- **Exercise brief**: The full data must be written out exactly, with every line included.

(Beginning of Records to process)

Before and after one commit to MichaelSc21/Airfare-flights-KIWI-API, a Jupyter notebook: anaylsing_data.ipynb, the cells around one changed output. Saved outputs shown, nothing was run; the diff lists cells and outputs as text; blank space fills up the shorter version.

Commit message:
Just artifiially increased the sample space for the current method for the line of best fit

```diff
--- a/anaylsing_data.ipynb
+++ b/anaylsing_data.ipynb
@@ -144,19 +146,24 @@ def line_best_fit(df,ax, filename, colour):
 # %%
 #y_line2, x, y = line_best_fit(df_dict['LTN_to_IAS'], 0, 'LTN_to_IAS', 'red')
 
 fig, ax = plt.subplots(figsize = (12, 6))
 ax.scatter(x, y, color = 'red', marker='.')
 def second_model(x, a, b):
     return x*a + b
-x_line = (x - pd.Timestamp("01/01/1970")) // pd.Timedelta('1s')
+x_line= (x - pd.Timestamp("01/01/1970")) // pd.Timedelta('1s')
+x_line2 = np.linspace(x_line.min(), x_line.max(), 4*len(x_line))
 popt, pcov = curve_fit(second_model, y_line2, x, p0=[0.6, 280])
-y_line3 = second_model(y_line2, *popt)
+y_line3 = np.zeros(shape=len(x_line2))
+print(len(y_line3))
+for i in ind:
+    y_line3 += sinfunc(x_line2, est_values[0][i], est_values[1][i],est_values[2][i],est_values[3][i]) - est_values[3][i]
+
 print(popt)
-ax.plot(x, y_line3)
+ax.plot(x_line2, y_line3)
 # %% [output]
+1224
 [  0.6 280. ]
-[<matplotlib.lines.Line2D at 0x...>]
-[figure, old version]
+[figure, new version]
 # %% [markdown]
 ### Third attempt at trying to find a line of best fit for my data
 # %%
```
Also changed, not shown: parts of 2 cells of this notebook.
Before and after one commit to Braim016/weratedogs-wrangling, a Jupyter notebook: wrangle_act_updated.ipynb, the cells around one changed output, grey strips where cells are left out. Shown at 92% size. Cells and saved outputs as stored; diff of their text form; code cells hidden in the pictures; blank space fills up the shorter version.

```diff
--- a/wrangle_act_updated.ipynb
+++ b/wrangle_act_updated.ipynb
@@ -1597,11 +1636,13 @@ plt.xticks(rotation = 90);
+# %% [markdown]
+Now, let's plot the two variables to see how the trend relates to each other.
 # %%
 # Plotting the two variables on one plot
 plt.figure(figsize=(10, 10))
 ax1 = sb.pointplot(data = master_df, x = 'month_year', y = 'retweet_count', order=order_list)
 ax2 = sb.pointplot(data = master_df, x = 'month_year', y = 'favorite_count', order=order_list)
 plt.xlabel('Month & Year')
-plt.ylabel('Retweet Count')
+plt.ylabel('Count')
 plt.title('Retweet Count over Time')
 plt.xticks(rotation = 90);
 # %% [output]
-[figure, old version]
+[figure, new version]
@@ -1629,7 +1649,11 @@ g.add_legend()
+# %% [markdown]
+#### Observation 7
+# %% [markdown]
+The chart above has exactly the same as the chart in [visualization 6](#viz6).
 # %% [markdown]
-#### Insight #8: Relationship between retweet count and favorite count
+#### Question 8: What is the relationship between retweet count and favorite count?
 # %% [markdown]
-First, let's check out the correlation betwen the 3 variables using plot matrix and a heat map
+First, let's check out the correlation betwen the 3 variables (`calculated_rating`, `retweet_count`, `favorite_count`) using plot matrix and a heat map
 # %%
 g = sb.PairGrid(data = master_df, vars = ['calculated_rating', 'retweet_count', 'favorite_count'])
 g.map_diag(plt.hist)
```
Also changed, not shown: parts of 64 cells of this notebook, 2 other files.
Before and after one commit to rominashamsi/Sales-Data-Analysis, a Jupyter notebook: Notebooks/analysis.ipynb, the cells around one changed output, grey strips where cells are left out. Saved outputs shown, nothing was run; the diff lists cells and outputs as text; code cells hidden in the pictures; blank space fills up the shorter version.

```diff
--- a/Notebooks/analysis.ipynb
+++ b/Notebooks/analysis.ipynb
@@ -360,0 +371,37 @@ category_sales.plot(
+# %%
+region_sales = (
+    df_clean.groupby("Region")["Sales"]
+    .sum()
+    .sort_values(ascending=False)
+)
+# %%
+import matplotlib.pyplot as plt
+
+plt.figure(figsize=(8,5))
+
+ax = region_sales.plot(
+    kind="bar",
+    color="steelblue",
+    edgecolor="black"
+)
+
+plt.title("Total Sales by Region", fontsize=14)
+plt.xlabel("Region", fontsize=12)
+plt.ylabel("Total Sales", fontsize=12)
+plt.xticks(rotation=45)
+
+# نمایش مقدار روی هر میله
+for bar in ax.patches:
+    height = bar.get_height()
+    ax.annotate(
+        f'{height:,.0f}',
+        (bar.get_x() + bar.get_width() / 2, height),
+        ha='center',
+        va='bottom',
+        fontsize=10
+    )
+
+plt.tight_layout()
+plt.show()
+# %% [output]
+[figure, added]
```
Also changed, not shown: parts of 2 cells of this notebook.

(End of Records to process)

- **Result for this task**:
Before and after one commit to MichaelSc21/Airfare-flights-KIWI-API, a Jupyter notebook: anaylsing_data.ipynb, the cells around one changed output. Saved outputs shown, nothing was run; the diff lists cells and outputs as text; blank space fills up the shorter version.

Commit message:
Just artifiially increased the sample space for the current method for the line of best fit

```diff
--- a/anaylsing_data.ipynb
+++ b/anaylsing_data.ipynb
@@ -144,19 +146,24 @@ def line_best_fit(df,ax, filename, colour):
 # %%
 #y_line2, x, y = line_best_fit(df_dict['LTN_to_IAS'], 0, 'LTN_to_IAS', 'red')
 
 fig, ax = plt.subplots(figsize = (12, 6))
 ax.scatter(x, y, color = 'red', marker='.')
 def second_model(x, a, b):
     return x*a + b
-x_line = (x - pd.Timestamp("01/01/1970")) // pd.Timedelta('1s')
+x_line= (x - pd.Timestamp("01/01/1970")) // pd.Timedelta('1s')
+x_line2 = np.linspace(x_line.min(), x_line.max(), 4*len(x_line))
 popt, pcov = curve_fit(second_model, y_line2, x, p0=[0.6, 280])
-y_line3 = second_model(y_line2, *popt)
+y_line3 = np.zeros(shape=len(x_line2))
+print(len(y_line3))
+for i in ind:
+    y_line3 += sinfunc(x_line2, est_values[0][i], est_values[1][i],est_values[2][i],est_values[3][i]) - est_values[3][i]
+
 print(popt)
-ax.plot(x, y_line3)
+ax.plot(x_line2, y_line3)
 # %% [output]
+1224
 [  0.6 280. ]
-[<matplotlib.lines.Line2D at 0x...>]
-[figure, old version]
+[figure, new version]
 # %% [markdown]
 ### Third attempt at trying to find a line of best fit for my data
 # %%
```
Also changed, not shown: parts of 2 cells of this notebook.
Before and after one commit to Braim016/weratedogs-wrangling, a Jupyter notebook: wrangle_act_updated.ipynb, the cells around one changed output, grey strips where cells are left out. Shown at 92% size. Cells and saved outputs as stored; diff of their text form; code cells hidden in the pictures; blank space fills up the shorter version.

```diff
--- a/wrangle_act_updated.ipynb
+++ b/wrangle_act_updated.ipynb
@@ -1597,11 +1636,13 @@ plt.xticks(rotation = 90);
+# %% [markdown]
+Now, let's plot the two variables to see how the trend relates to each other.
 # %%
 # Plotting the two variables on one plot
 plt.figure(figsize=(10, 10))
 ax1 = sb.pointplot(data = master_df, x = 'month_year', y = 'retweet_count', order=order_list)
 ax2 = sb.pointplot(data = master_df, x = 'month_year', y = 'favorite_count', order=order_list)
 plt.xlabel('Month & Year')
-plt.ylabel('Retweet Count')
+plt.ylabel('Count')
 plt.title('Retweet Count over Time')
 plt.xticks(rotation = 90);
 # %% [output]
-[figure, old version]
+[figure, new version]
@@ -1629,7 +1649,11 @@ g.add_legend()
+# %% [markdown]
+#### Observation 7
+# %% [markdown]
+The chart above has exactly the same as the chart in [visualization 6](#viz6).
 # %% [markdown]
-#### Insight #8: Relationship between retweet count and favorite count
+#### Question 8: What is the relationship between retweet count and favorite count?
 # %% [markdown]
-First, let's check out the correlation betwen the 3 variables using plot matrix and a heat map
+First, let's check out the correlation betwen the 3 variables (`calculated_rating`, `retweet_count`, `favorite_count`) using plot matrix and a heat map
 # %%
 g = sb.PairGrid(data = master_df, vars = ['calculated_rating', 'retweet_count', 'favorite_count'])
 g.map_diag(plt.hist)
```
Also changed, not shown: parts of 64 cells of this notebook, 2 other files.
Before and after one commit to rominashamsi/Sales-Data-Analysis, a Jupyter notebook: Notebooks/analysis.ipynb, the cells around one changed output, grey strips where cells are left out. Saved outputs shown, nothing was run; the diff lists cells and outputs as text; code cells hidden in the pictures; blank space fills up the shorter version.

```diff
--- a/Notebooks/analysis.ipynb
+++ b/Notebooks/analysis.ipynb
@@ -360,0 +371,37 @@ category_sales.plot(
+# %%
+region_sales = (
+    df_clean.groupby("Region")["Sales"]
+    .sum()
+    .sort_values(ascending=False)
+)
+# %%
+import matplotlib.pyplot as plt
+
+plt.figure(figsize=(8,5))
+
+ax = region_sales.plot(
+    kind="bar",
+    color="steelblue",
+    edgecolor="black"
+)
+
+plt.title("Total Sales by Region", fontsize=14)
+plt.xlabel("Region", fontsize=12)
+plt.ylabel("Total Sales", fontsize=12)
+plt.xticks(rotation=45)
+
+# نمایش مقدار روی هر میله
+for bar in ax.patches:
+    height = bar.get_height()
+    ax.annotate(
+        f'{height:,.0f}',
+        (bar.get_x() + bar.get_width() / 2, height),
+        ha='center',
+        va='bottom',
+        fontsize=10
+    )
+
+plt.tight_layout()
+plt.show()
+# %% [output]
+[figure, added]
```
Also changed, not shown: parts of 2 cells of this notebook.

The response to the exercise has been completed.